“It is the Mass that matters”, was how the Irish put it the penal times. Pope Benedict recalls how much the Christians of Abitene in Tunisia relied on the power of the Sunday Eucharist to sustain them spiritually in the early 4th century.
We go back the year 304, when the Emperor Diocletian forbade Christians, on pain of death, from possessing the Scriptures, from gathering on Sundays to celebrate the Eucharist and from building places in which to hold their assemblies.
In Abitene, a small village in present-day Tunisia, 49 Christians were taken by surprise one Sunday while they were celebrating the Eucharist, gathered in the house of Octavius Felix, thereby defying the imperial prohibitions. They.were arrested and taken to Carthage to be interrogated by the Proconsul Anulinus.
Significant among other things is the answer a certain Emeritus gave to the Proconsul who asked him why on earth they had disobeyed the Emperor’s severe orders. He replied: ‘Sine dominico non possumus’. Without the Sunday Eucharist we have no power. We cannot live without joining together on Sunday to celebrate the Eucharist. We would lack the strength to face our daily problems and not to succumb.
After atrocious tortures, these 49 martyrs of Abitene were killed. Thus, they confirmed their faith with bloodshed. They died, but they were victorious: today we remember them in the glory of the Risen Christ…
Christ’s Resurrection happened on the first day of the week, which in the Scriptures is the day of the world’s creation.

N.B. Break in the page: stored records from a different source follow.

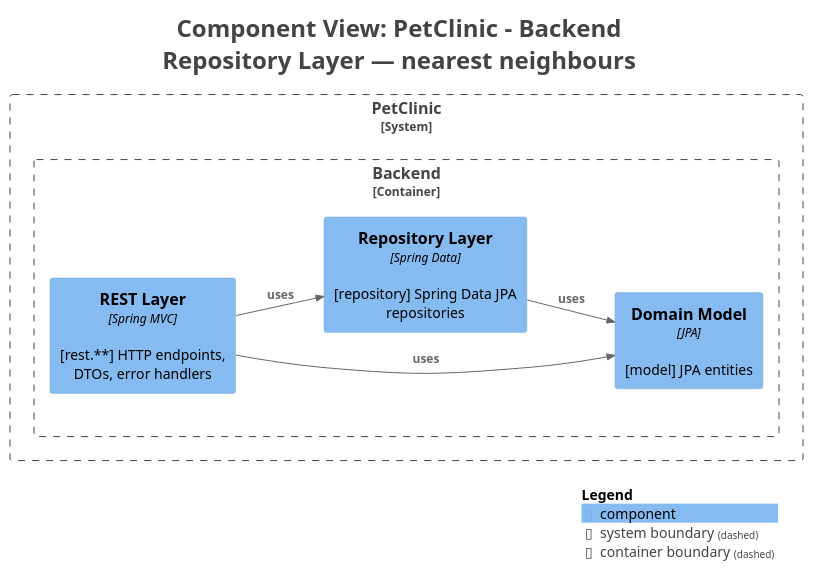
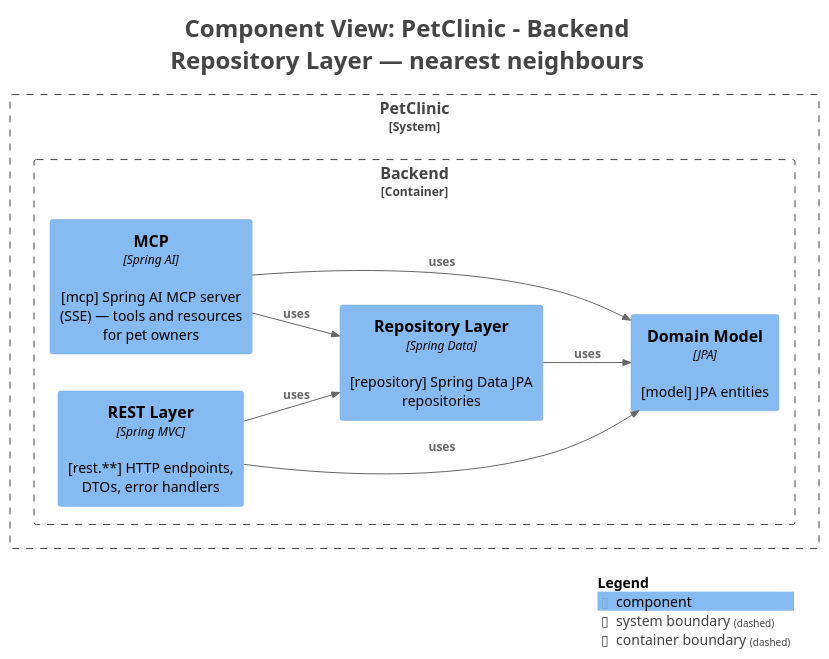
One commit to pmattiollo/petclinic changed the diagram in petclinic-backend/docs/generated/c4views/C3-Repository.puml. Above: the diagram before and after it, drawn with PlantUML. The commit also changed 21 other files, not shown here.

First line of the commit message:
merge petclinic-mcp module into petclinic-backend

```diff
--- a/petclinic-backend/docs/generated/c4views/C3-Repository.puml
+++ b/petclinic-backend/docs/generated/c4views/C3-Repository.puml
@@ -1,33 +1,36 @@
 @startuml
 title <size:24>Component View: PetClinic - Backend</size>\n<size:24>Repository Layer — nearest neighbours</size>
 
 set separator none
 left to right direction
 
 <style>
   root {
     BackgroundColor: #ffffff
     FontColor: #444444
   }
 </style>
 
 !include <C4/C4>
 !include <C4/C4_Context>
 !include <C4/C4_Component>
 
 System_Boundary("PetClinic_boundary", "PetClinic", $tags="") {
   Container_Boundary("PetClinic.Backend_boundary", "Backend", $tags="") {
+    Component(PetClinic.Backend.MCP, "MCP", $techn="Spring AI", $descr="[mcp] Spring AI MCP server (SSE) — tools and resources for pet owners", $tags="", $link="")
     Component(PetClinic.Backend.RESTLayer, "REST Layer", $techn="Spring MVC", $descr="[rest.**] HTTP endpoints, DTOs, error handlers", $tags="", $link="")
     Component(PetClinic.Backend.DomainModel, "Domain Model", $techn="JPA", $descr="[model] JPA entities", $tags="", $link="")
     Component(PetClinic.Backend.RepositoryLayer, "Repository Layer", $techn="Spring Data", $descr="[repository] Spring Data JPA repositories", $tags="", $link="")
   }
 
 }
 
 Rel(PetClinic.Backend.RESTLayer, PetClinic.Backend.DomainModel, "uses", $techn="", $tags="", $link="")
 Rel(PetClinic.Backend.RESTLayer, PetClinic.Backend.RepositoryLayer, "uses", $techn="", $tags="", $link="")
 Rel(PetClinic.Backend.RepositoryLayer, PetClinic.Backend.DomainModel, "uses", $techn="", $tags="", $link="")
+Rel(PetClinic.Backend.MCP, PetClinic.Backend.DomainModel, "uses", $techn="", $tags="", $link="")
+Rel(PetClinic.Backend.MCP, PetClinic.Backend.RepositoryLayer, "uses", $techn="", $tags="", $link="")
 
 SHOW_LEGEND(true)
 hide stereotypes
 @enduml
```
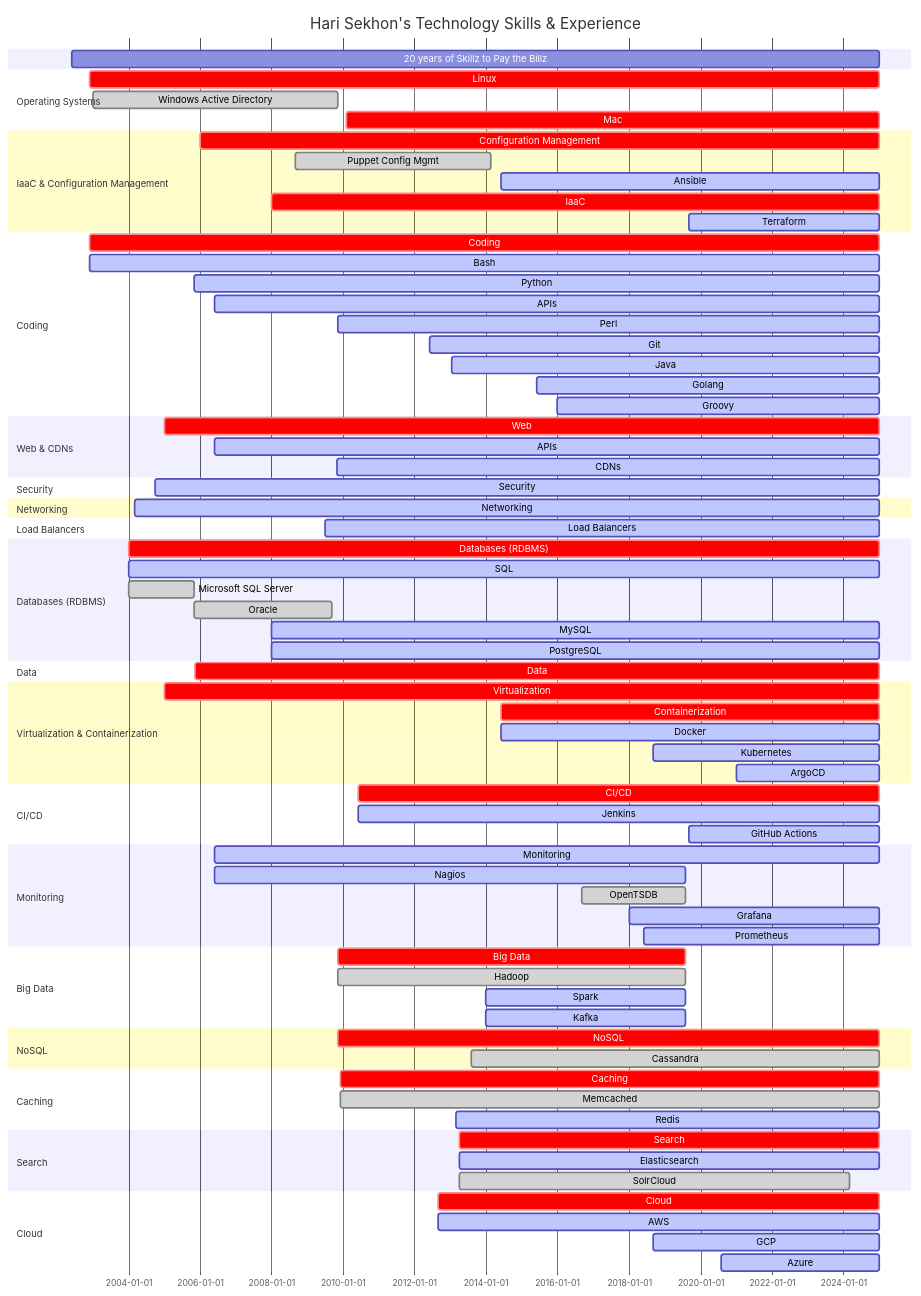
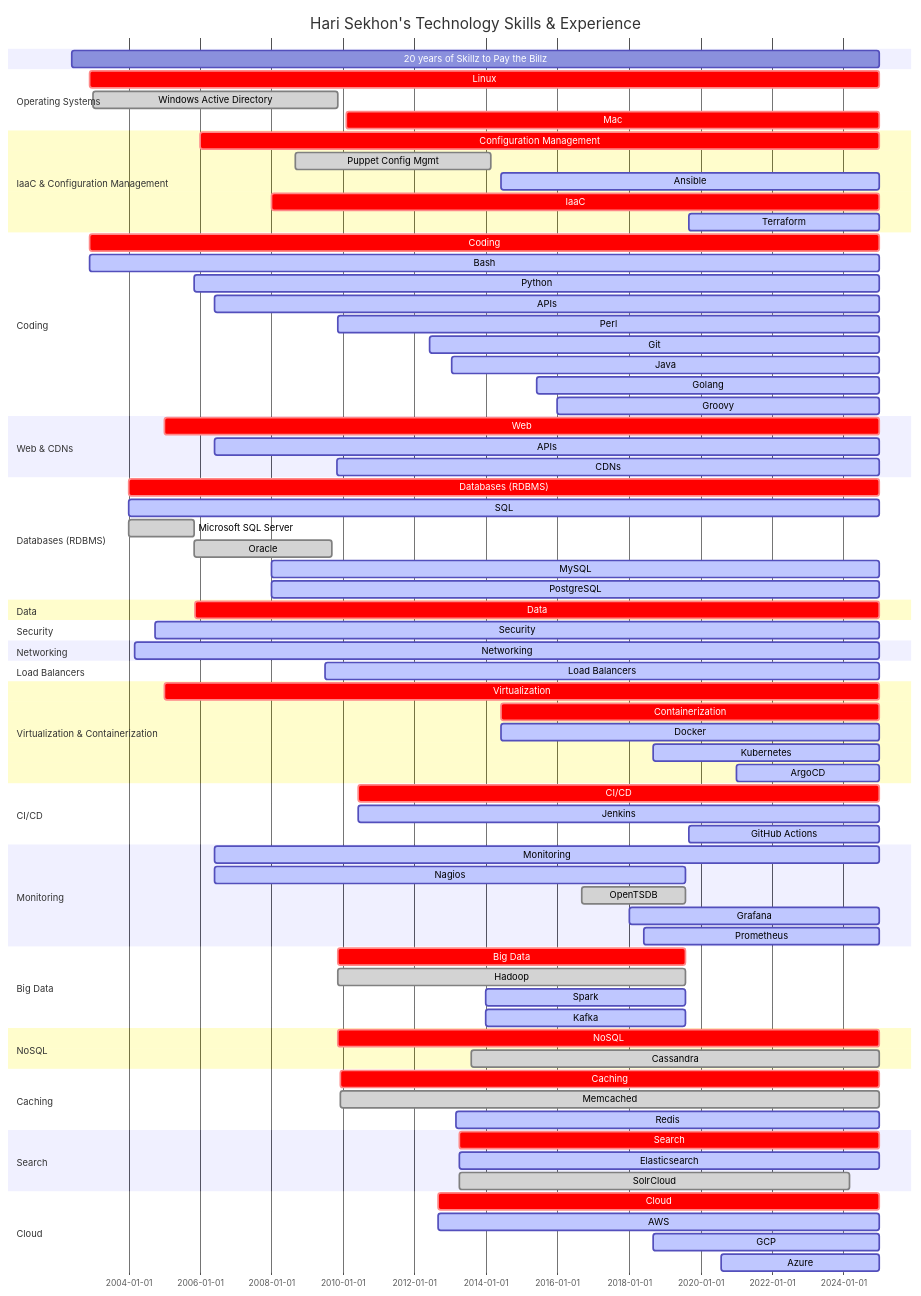
The diagram in README.md (HariSekhon/HariSekhon), drawn with Mermaid before and after one commit. The commit also changed other lines of this file, not shown here.

```diff
--- a/README.md
+++ b/README.md
@@ -336,6 +336,19 @@
     %%Cotendo                : done, 2012-06-01, 2013-01-13
     %%Cloudflare             : active, 2020-08-20, 2024-12-31
 
+    section Databases (RDBMS)
+    Databases (RDBMS)      : crit, 2004-01-01, 2024-12-31
+    SQL                    : active, 2004-01-01, 2024-12-31
+    Microsoft SQL Server   : done, 2004-01-01, 2005-10-31
+    Oracle                 : done, 2005-11-01, 2009-09-10
+    MySQL                  : active, 2008-01-01, 2024-12-31
+    PostgreSQL             : active, 2008-01-01, 2024-12-31
+
+    section Data
+    Data                   : crit, 2005-11-11, 2024-12-31
+    %%Data Validation        : done, 2006-06-01, 2024-12-31
+    %%Data Science           : done, 2013-01-18, 2024-12-31
+
     section Security
     Security               : active, 2004-10-01, 2024-12-31
     %%Kerberos               : active, 2006-06-01, 2024-12-31
@@ -356,19 +369,6 @@
     %%HAProxy                : active, 2018-04-01, 2024-12-31
     %%Kong                   : active, 2023-03-01, 2024-12-31
     %%Traefik                : active, 2023-03-01, 2024-12-31
-
-    section Databases (RDBMS)
-    Databases (RDBMS)      : crit, 2004-01-01, 2024-12-31
-    SQL                    : active, 2004-01-01, 2024-12-31
-    Microsoft SQL Server   : done, 2004-01-01, 2005-10-31
-    Oracle                 : done, 2005-11-01, 2009-09-10
-    MySQL                  : active, 2008-01-01, 2024-12-31
-    PostgreSQL             : active, 2008-01-01, 2024-12-31
-
-    section Data
-    Data                   : crit, 2005-11-11, 2024-12-31
-    %%Data Validation        : done, 2006-06-01, 2024-12-31
-    %%Data Science           : done, 2013-01-18, 2024-12-31
 
     section Virtualization & Containerization
     Virtualization         : crit, 2005-01-01, 2024-12-31
```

For this very reason Sunday was considered by the early Christian community as the day on which the new world began, the one on which, with Christ’s victory over death, the new creation began.
As they gathered round the Eucharistic table, the community was taking shape as a new people of God. St Ignatius of Antioch described Christians as ‘having attained new hope’ and presented them as people ‘who lived in accordance with Sunday’ (‘iuxta dominicam viventes’). In this perspective, the Bishop of Antioch wondered: ‘How will we be able to live without him, the One whom the prophets so long awaited?’ (Ep. ad Magnesios, 9, 1-2).

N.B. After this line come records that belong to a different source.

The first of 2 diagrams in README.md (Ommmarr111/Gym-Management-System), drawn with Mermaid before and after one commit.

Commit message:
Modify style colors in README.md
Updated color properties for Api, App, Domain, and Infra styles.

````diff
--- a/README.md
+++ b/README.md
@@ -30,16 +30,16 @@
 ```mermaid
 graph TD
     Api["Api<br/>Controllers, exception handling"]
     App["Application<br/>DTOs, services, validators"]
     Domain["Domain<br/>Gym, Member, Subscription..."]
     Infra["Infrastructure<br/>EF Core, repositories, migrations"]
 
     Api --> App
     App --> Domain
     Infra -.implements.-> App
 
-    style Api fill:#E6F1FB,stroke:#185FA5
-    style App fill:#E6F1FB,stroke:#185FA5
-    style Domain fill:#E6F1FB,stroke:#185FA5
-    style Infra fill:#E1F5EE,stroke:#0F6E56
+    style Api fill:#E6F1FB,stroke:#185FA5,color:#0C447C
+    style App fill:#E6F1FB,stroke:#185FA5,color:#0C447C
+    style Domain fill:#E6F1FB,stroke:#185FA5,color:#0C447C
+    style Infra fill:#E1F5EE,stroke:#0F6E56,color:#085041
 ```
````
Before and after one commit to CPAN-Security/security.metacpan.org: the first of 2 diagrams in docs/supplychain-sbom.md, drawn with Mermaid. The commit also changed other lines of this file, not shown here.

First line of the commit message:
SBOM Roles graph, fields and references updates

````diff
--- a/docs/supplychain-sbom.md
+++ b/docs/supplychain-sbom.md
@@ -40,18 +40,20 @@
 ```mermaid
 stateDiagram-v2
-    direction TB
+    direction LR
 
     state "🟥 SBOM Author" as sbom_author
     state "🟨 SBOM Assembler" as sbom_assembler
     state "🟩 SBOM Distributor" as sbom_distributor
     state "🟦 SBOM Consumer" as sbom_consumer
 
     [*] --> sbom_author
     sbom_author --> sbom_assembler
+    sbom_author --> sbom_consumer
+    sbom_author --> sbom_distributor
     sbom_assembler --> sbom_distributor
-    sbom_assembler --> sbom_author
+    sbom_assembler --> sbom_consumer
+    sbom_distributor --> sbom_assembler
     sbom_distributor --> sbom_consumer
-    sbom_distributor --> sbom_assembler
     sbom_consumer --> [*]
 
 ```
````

‘How will we be able to live without him?’
In these words of St Ignatius we hear echoing the affirmation of the martyrs of Abitene: ‘Sine dominico non possumus’ .
It is this that gives rise to our prayer: that we too, Christians of today, will rediscover an awareness of the crucial importance of the Sunday Celebration and will know how to draw from participation in the Eucharist the necessary dynamism for a new commitment to proclaiming to the world Christ ‘our peace’ (Eph 2: 14). Amen!

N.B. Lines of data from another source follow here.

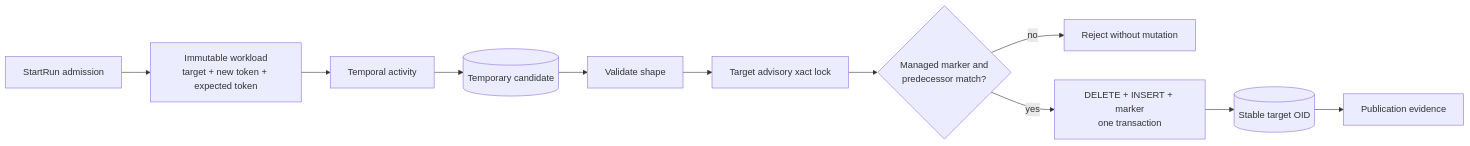
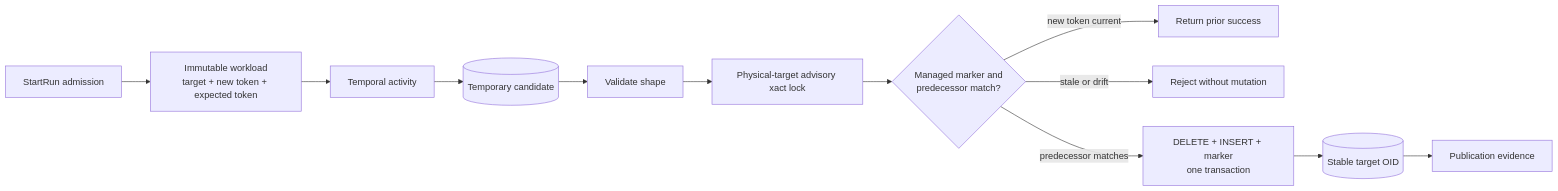
One commit to dunay2/dvt changed the second of 2 diagrams in docs/planning/proposals/mandatory/runtime-and-contracts/vtx2-postgresql-publication-contract-study-20260903.md. Above: the diagram before and after it, drawn with Mermaid. The commit also changed other lines of this file and 1 other file, not shown here.

Commit message:
docs(docs): Fence aliases and publication retries

````diff
--- a/docs/planning/proposals/mandatory/runtime-and-contracts/vtx2-postgresql-publication-contract-study-20260903.md
+++ b/docs/planning/proposals/mandatory/runtime-and-contracts/vtx2-postgresql-publication-contract-study-20260903.md
@@ -91,13 +91,14 @@
 ```mermaid
 flowchart LR
   Admission[StartRun admission] --> Workload[Immutable workload<br/>target + new token + expected token]
   Workload --> Temporal[Temporal activity]
   Temporal --> Candidate[(Temporary candidate)]
   Candidate --> Validate[Validate shape]
-  Validate --> Lock[Target advisory xact lock]
+  Validate --> Lock[Physical-target advisory xact lock]
   Lock --> CAS{Managed marker and<br/>predecessor match?}
-  CAS -- no --> Reject[Reject without mutation]
-  CAS -- yes --> Tx[DELETE + INSERT + marker<br/>one transaction]
+  CAS -- new token current --> Idempotent[Return prior success]
+  CAS -- stale or drift --> Reject[Reject without mutation]
+  CAS -- predecessor matches --> Tx[DELETE + INSERT + marker<br/>one transaction]
   Tx --> Stable[(Stable target OID)]
   Stable --> Evidence[Publication evidence]
 ```
````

Pope Benedict XVI, Homily at Italian National Eucharistic Congress, Bari, 29 May 2005).